It’s a hard cheese aged for at least five months and has an intense flavor and aroma.
The mature pecorino Romano is a must for preparing traditional dishes from Roman cuisine such as Bucatini all’Amatriciana and Cacio e Pepe.
Other Popular Types of Pecorino
- Pecorino Toscano from Tuscany
- Pecorino Sardo from Sardinia
Both are not as salty as pecorino Romano — served and typically eaten as they are.
Please note that the commonly available ‘Romano cheese‘ in the United States is not based on the real pecorino Romano — it is made with cow’s milk and is significantly milder in flavor.
Pecorino Romano vs. Parmigiano-Reggiano

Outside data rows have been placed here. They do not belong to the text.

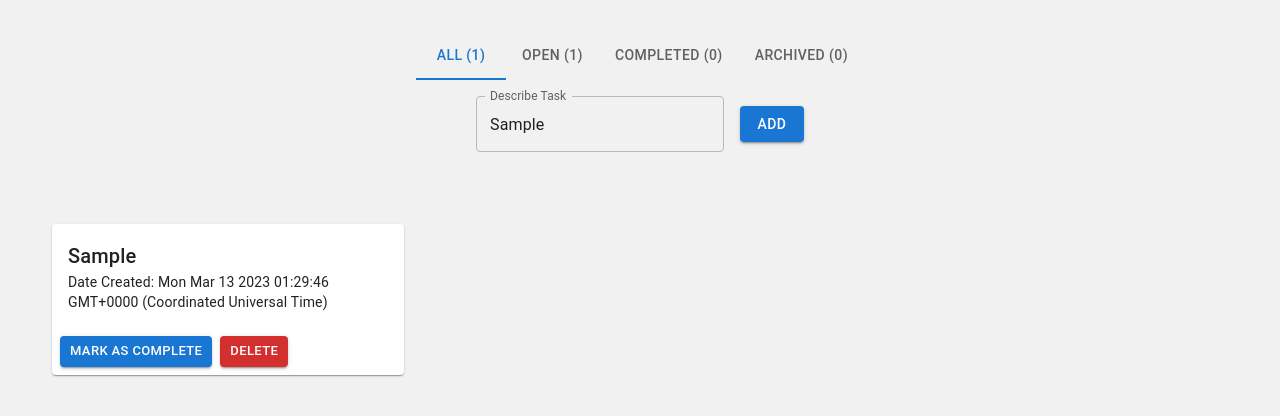
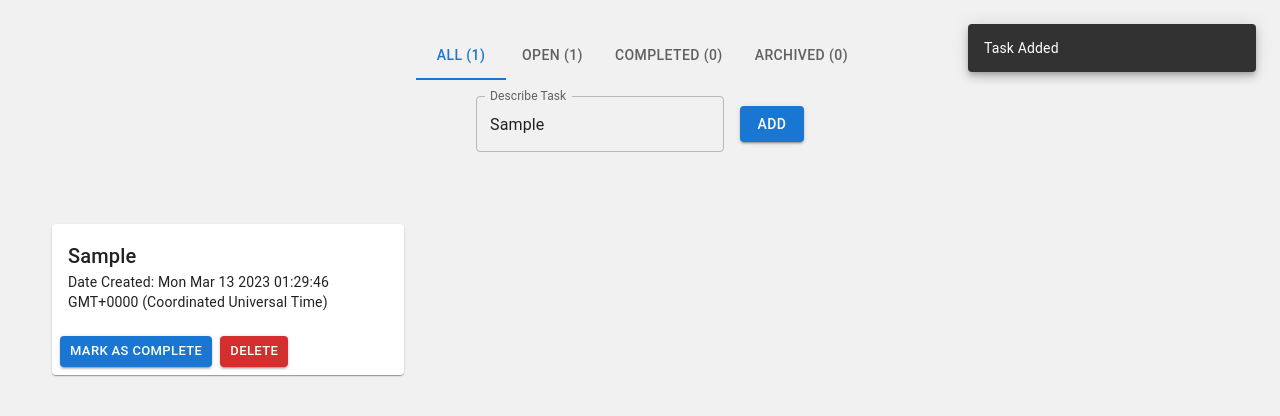
Before and after one commit to Hack-Weekly/mint-panda-todo-app, a React (Vite) app in the folder client/: page / in a window 1280 px wide. Both pictures are taken after typing "Sample" into the empty fields and a click on the button "ADD". Shown: the top 416 px of the page. Built offline with nearby package versions, Linux system fonts and the light colour scheme; the HTML template or start-up script is replaced by a standard one.

Commit message:
added toast component for add task

```diff
--- a/client/src/App.jsx
+++ b/client/src/App.jsx
@@ -1,6 +1,7 @@
 import { useState, useMemo } from 'react';
 import TaskList from './components/TaskList';
 import TabPanel from './components/TabPanel';
+import Toast from './components/Toast';
 import { Container, styled } from '@mui/system';
 import TaskInput from './components/TaskInput';
 import shortid from 'shortid';
@@ -18,6 +19,8 @@ function App() {
   const [value, setValue] = useState('all');
   const [tasks, setTasks] = useState([])
   const [inputValue, setInputValue] = useState('');
+  const [message, setMessage] = useState('');
+  const [openToast, setOpenToast] = useState(false);
 
   const taskText = useMemo(() => ({
     all: `All (${tasks.length})`,
@@ -42,6 +45,8 @@ function App() {
   // taskinput button onClick callback
   const addTask = () => {
     if (inputValue != '') {
+      setMessage('Task Added');
+      setOpenToast(true)
       const fullDate = new Date();
 
       setTasks([...tasks, {
@@ -57,9 +62,11 @@ function App() {
 
   // task button onClick callbacks passed as props
   const deleteTask = (id) => {
+    setMessage('Task Deleted')
     setTasks(tasks.filter(task => task.id !== id))
   }
   const completeTask = (id) => {
+    setMessage('Task Completed')
     let newTasks = tasks.map(task => {
       if (task.id === id){
         task.isCompleted = true;
@@ -70,6 +77,7 @@ function App() {
     setTasks(newTasks)
   }
   const archiveTask = (id) => {
+    setMessage('Task Archived')
     let newTasks = tasks.map(task => {
       if (task.id === id){
         task.isArchived = true;
@@ -82,6 +90,7 @@ function App() {
 
   return (
     <StyledContainer>
+      <Toast message={message} openToast={openToast} setOpenToast={setOpenToast} />
       <TabPanel selectedTab={value} setSelectedTab={setValue} taskText={taskText}/>
       <TaskInput inputValue={inputValue} setInputValue={setInputValue} addTask={addTask}/>
       <TaskList archiveTask={archiveTask} deleteTask={deleteTask} completeTask={completeTask} tasks={filteredTasks}/>
--- /dev/null
+++ b/client/src/components/Toast.jsx
@@ -0,0 +1,20 @@
+import React from 'react'
+import { Snackbar } from '@mui/material'
+
+const message = 'asdf'
+
+function Toast({ openToast, setOpenToast, message }) {
+
+  const handleClose = () => setOpenToast(false);
+
+  return (
+    <Snackbar
+    anchorOrigin={{vertical: 'top', horizontal: 'right'}}
+    message={message}
+    autoHideDuration={4000}
+    open={openToast}
+    onClose={handleClose} />
+  )
+}
+
+export default Toast
```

While you can sometimes use them interchangeably, there are significant differences between these two kinds of Italian cheese:
- There is more fat in pecorino Romano cheese because it comes from sheep, while Parmigiano-Reggiano is from cows.
- Although pecorino is typically aged for eight to twelve months, it is more pungent and sharper in flavor than Parmigiano, which is aged for at least twelve months.
- Parmigiano is harder and noticeably crumblier because it has less moisture than Pecorino Romano cheese.
Pecorino Romano Substitutes
Parmigiano Reggiano is an excellent substitute in most dishes — even for the classic Roman dishes.
You can almost get the same saltiness, but the creaminess might not be on the same level.
Another hard cheese from North Italy, sometimes called ‘the queen of Italian cheeses.’
Grana Padano is closer to a Parmigiano than a Pecorino Romano, albeit less intense and dry.
All in all, still a fantastic alternative for pecorino Romano cheese.
Some of my friends think that the usage of pecorino Romano is quite limited because of how intensely salty it is, so they only tend to use it for pasta or casseroles.
I disagree with that; fava beans or a glass of robust red wine, for example — Yum!
Pecorino Romano cheese is used in a lot of traditional dishes from Rome, such as:
The result is a flavor-packed pasta dish that will surely make you ask for seconds — I know I always do! 🙂
Yes, there are just a few ingredients, but it definitely delivers a punch — absolutely mouthwatering!
I always keep it in a cool, dry place; and wrapped in its original packaging, if possible.
Are you finally convinced to give Pecorino Romano a try? You will not regret it! 🙂